Falling commodity prices are one key reason why the merger and acquisition engine has fired up in the crop protection business. While Monsanto and Syngenta may have stepped back (at least for now) Dow Chemical and DuPont are moving ahead with their plant to become DowDupont. And while shareholders of each company may be pleased, customers are watching, and not all are pleased.
The National Farmers Union issued a scathing press release soon after the merger was announced noting the move will result in less competition, less innovation and “likely higher costs for farmes.” In the statement NFU President Roger Johnson says “the federal government has shown its willingness to approve giant acquisitions and mergers that harm competition and the result has been a year of mergers resulting in fewer and fewer choices for family farmers and ranchers. The standard against which to measure any merger is whether it will increase competition in the marketplace, and almost certainly this merger will leave us with much less, not more, competition.”
He points out having just five players remaining in the marketplace would “almost certainly increase the pressure for remaining companies to merge, resulting in even less competition.” In fact, there’s recent news that ChemChina and Syngenta may be talking again, and even Monsanto may be eyeing another run at Syngenta – or another player.
Other farm groups also issued statements in light of the merger news. Chip Bowling, Maryland farmer and president of the National Corn Growers, issued the following statement: “The National Corn Growers Association is committed to protecting the best interests of our members and our nation's corn farmers. With respect to the proposed merger, we anticipate that we will have an opportunity to submit comments regarding the effect this merger may have on agricultural research, innovation, grain marketing, and the competitive pricing of farm inputs. We will do all we can to protect farmer interests and preserve an open and competitive marketplace.”
The American Soybean Association notes it is committed to examining the overall impacts of this merger on the ag industry and soybean farmers. ASA President Richard Wilkins, Greenwood, Del., comments: “As always, we welcome competition and innovation to the industry, while keeping the best interests of soybean growers at the forefront. ASA looks forward to the opportunity to provide comments to the companies and U.S. regulatory authorities that must approve any merger, and will continue to study how this merger will affect soybean farmrs.”
The Independent Professional Seed Association also says it is looking at the situation, noting that “choice, competition and innovation drive the seed industry,” says Todd Martin, executive director, in a statement. “We at IPSA hope that choice continues to be a component of the new company.” The group anticipates the option to submit comments to both companies and regulatory authorities regarding the merger and possible impact on access to germplasm and biotech traits.
Other commentators are weighing in light of the merger announcement. A Forbes commentator looks at the change in leadership through this merger announcement, noting there are no winners when mergers replace leadership.

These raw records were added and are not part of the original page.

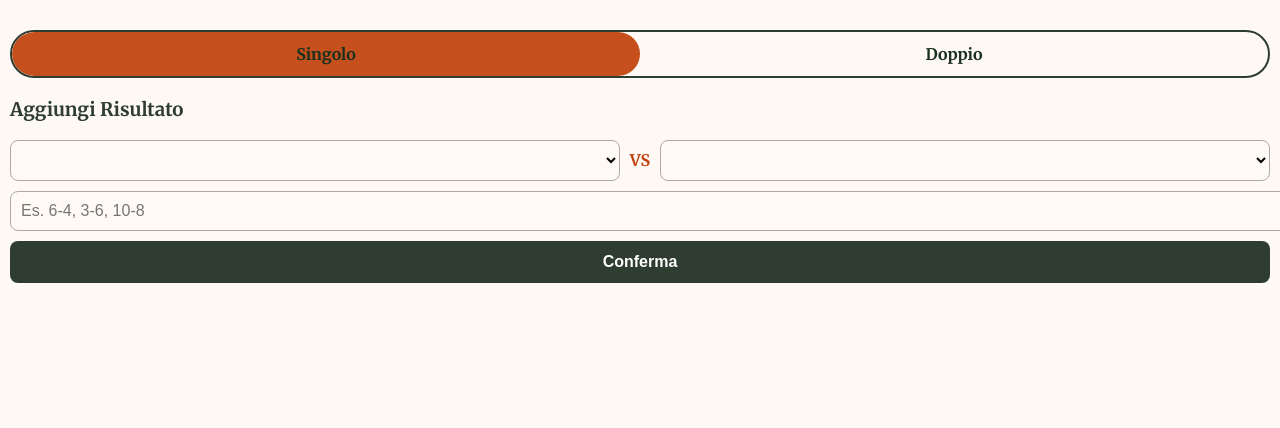
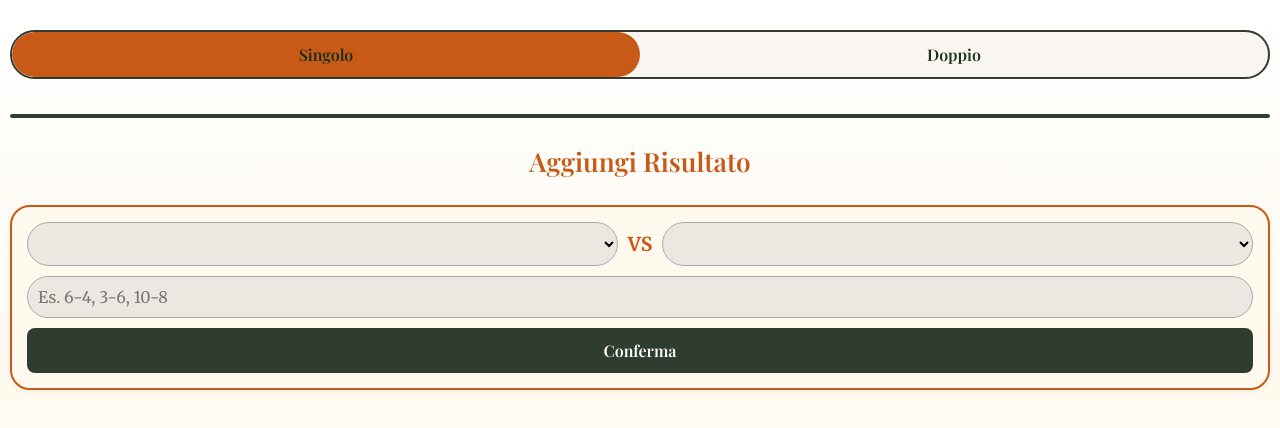
Before and after one commit to zabayone/SammaOpen, a plain HTML site: page index.html in a window 1280 px wide. Drawn offline with nearby package versions, Linux system fonts and the light colour scheme; no server answers.

Commit message:
push della muerte

```diff
--- a/index.html
+++ b/index.html
@@ -17,10 +17,12 @@
             <label for="doubles" id="tab-doubles">Doppio</label>
             <div class="slider"></div>
         </div>
-
-        <div id="leaderboard"></div>
-
-        <h3>Aggiungi Risultato</h3>
+        <div id="tableWrapper">
+            <div id="leaderboard"></div>
+        </div>
+        <div class="add-result">
+            <h3>Aggiungi Risultato</h3>
+        </div>
        <div class="match-form">
             <div class="team" id="team1">
                 <select id="player1"></select>
--- a/styles.css
+++ b/styles.css
@@ -1,11 +1,17 @@
-@import url('https://fonts.googleapis.com/css2?family=Merriweather:wght@400;700&display=swap');
+@import url('https://fonts.googleapis.com/css2?family=Merriweather:wght@400;700&family=Playfair+Display:wght@600&display=swap');
+
+html {
+  height: 100%;
+  font-size: 16px;
+  background: linear-gradient(to bottom, #ffffff, #fff9ee);
+}
 
 body {
-  font-family: 'Merriweather', serif;
+  font-family: 'Merriweather', 'Playfair Display', serif;
   margin: 0;
   padding: 10px;
-  background-color: #fef9f4;
   color: #2e3d30;
+  background: linear-gradient(to bottom, #ffffff, #fff9ee);
 }
 
 #logo {
@@ -14,25 +20,21 @@ body {
 }
 #logo img {
   height: 60px;
+  border-radius: 50%;
+  border: 3px solid #c95917;
+  background-color: #fff9ee;
 }
 
-.team {
-  display: flex;
-  gap: 10px;
-  justify-content: center;
-  align-items: center;
-}
-
-@media (max-width: 600px) {
-  .team {
-    flex-direction: row; /* Mantieni orizzontale */
-  }
-  #team2 {
-    flex-direction: column;
-  }
-  .match-form {
-    flex-direction: column;
-  }
+.add-result {
+  text-align: center;
+  border-radius: 25px;
+  width: 38%;
+  position: relative;
+  transform: translateX(-50%);
+  left: 50%;
+  color: #c95917;
+  font-family: 'Playfair Display', serif;
+  font-size: 1.4em;
 }
 
 .tab-switch {
@@ -43,6 +45,7 @@ body {
   border: 2px solid #2e3d30;
   border-radius: 25px;
   overflow: hidden;
+  background-color: #f3eee683;
 }
 
 .tab-switch input {
@@ -58,6 +61,7 @@ body {
   position: relative;
   font-weight: bold;
   color: #1a301d;
+  font-family: 'Playfair Display', serif;
 }
 
 .tab-switch .slider {
@@ -66,8 +70,7 @@ body {
   bottom: 0;
   left: 0;
   width: 50%;
-  border-width: 2px;
-  background-color: #c1440eec;
+  background-color: #c95917;
   border-radius: 25px;
   z-index: 1;
   transition: left 0.3s ease;
@@ -81,19 +84,26 @@ body {
   display: flex;
   flex-direction: column;
   gap: 10px;
+  background-color: #fff9ee;
+  border: 2px solid #c95917;
+  border-radius: 20px;
+  box-shadow: 0 2px 6px rgba(0,0,0,0.05);
+  padding: 15px;
 }
 
 .team {
   display: flex;
   gap: 10px;
   justify-content: center;
+  align-items: center;
 }
 
 .vs {
   text-align: center;
   font-weight: bold;
   margin: 5px 0;
-  color: #c1440e;
+  color: #c95917;
+  font-size: 1.2em;
 }
 
 select, input[type="text"] {
@@ -101,8 +111,9 @@ select, input[type="text"] {
   padding: 10px;
   font-size: 1em;
   border: 1px solid #aaa;
-  border-radius: 8px;
-  background-color: #fffaf5;
+  border-radius: 25px;
+  background-color: #ede7e2;
+  font-family: 'Merriweather', serif;
 }
 
 button {
@@ -114,22 +125,34 @@ button {
   font-size: 1em;
   cursor: pointer;
   font-weight: bold;
+  font-family: 'Playfair Display', serif;
 }
 
 button:hover {
   background-color: #c1440e;
 }
 
+#tableWrapper {
+  border: 2px solid #2e3d30;
+  border-radius: 25px;
+  overflow: hidden;
+  background-color: #2e3d30;
+  margin-top: 35px;
+}
+
 #leaderboard table {
   width: 100%;
+  overflow: hidden;
   border-collapse: collapse;
-  margin-top: 20px;
+  background-color: #fff9ee;
+  margin-top: 5px;
 }
 
 #leaderboard th, #leaderboard td {
   padding: 8px;
   text-align: center;
   font-size: 0.95em;
+  font-family: 'Merriweather', serif;
 }
 
 #leaderboard th {
@@ -139,6 +162,10 @@ button:hover {
 
 #leaderboard tr:nth-child(even) {
   background-color: #f3eee6;
+}
+
+#leaderboard tr:nth-child(odd) {
+  background-color: #fdf8f2;
 }
 
 #leaderboard tr:hover {
@@ -186,4 +213,12 @@ button:hover {
   button {
     font-size: 0.95em;
   }
+
+  .add-result {
+    width: 90%;
+  }
 }
+
+#setResults{
+  width: auto;
+}
```
Also changed, not shown: 2 other files.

Of greater concern, may be a story from Fortune that takes a hard look at what will happen to the research budget in the combined company. Talk of $3 billion in savings may come mainly from research and development, and for two companies with a long history of innovation, the Fortune article says that’s not good news.
This merger will unfold over the next few months. Both companies say they target the end of 2016 to finalize the deal. The planned breakup into three divisions – ag, specialty chemicals and commodity chemicals – won’t begin until after that and could take quite some time to develop.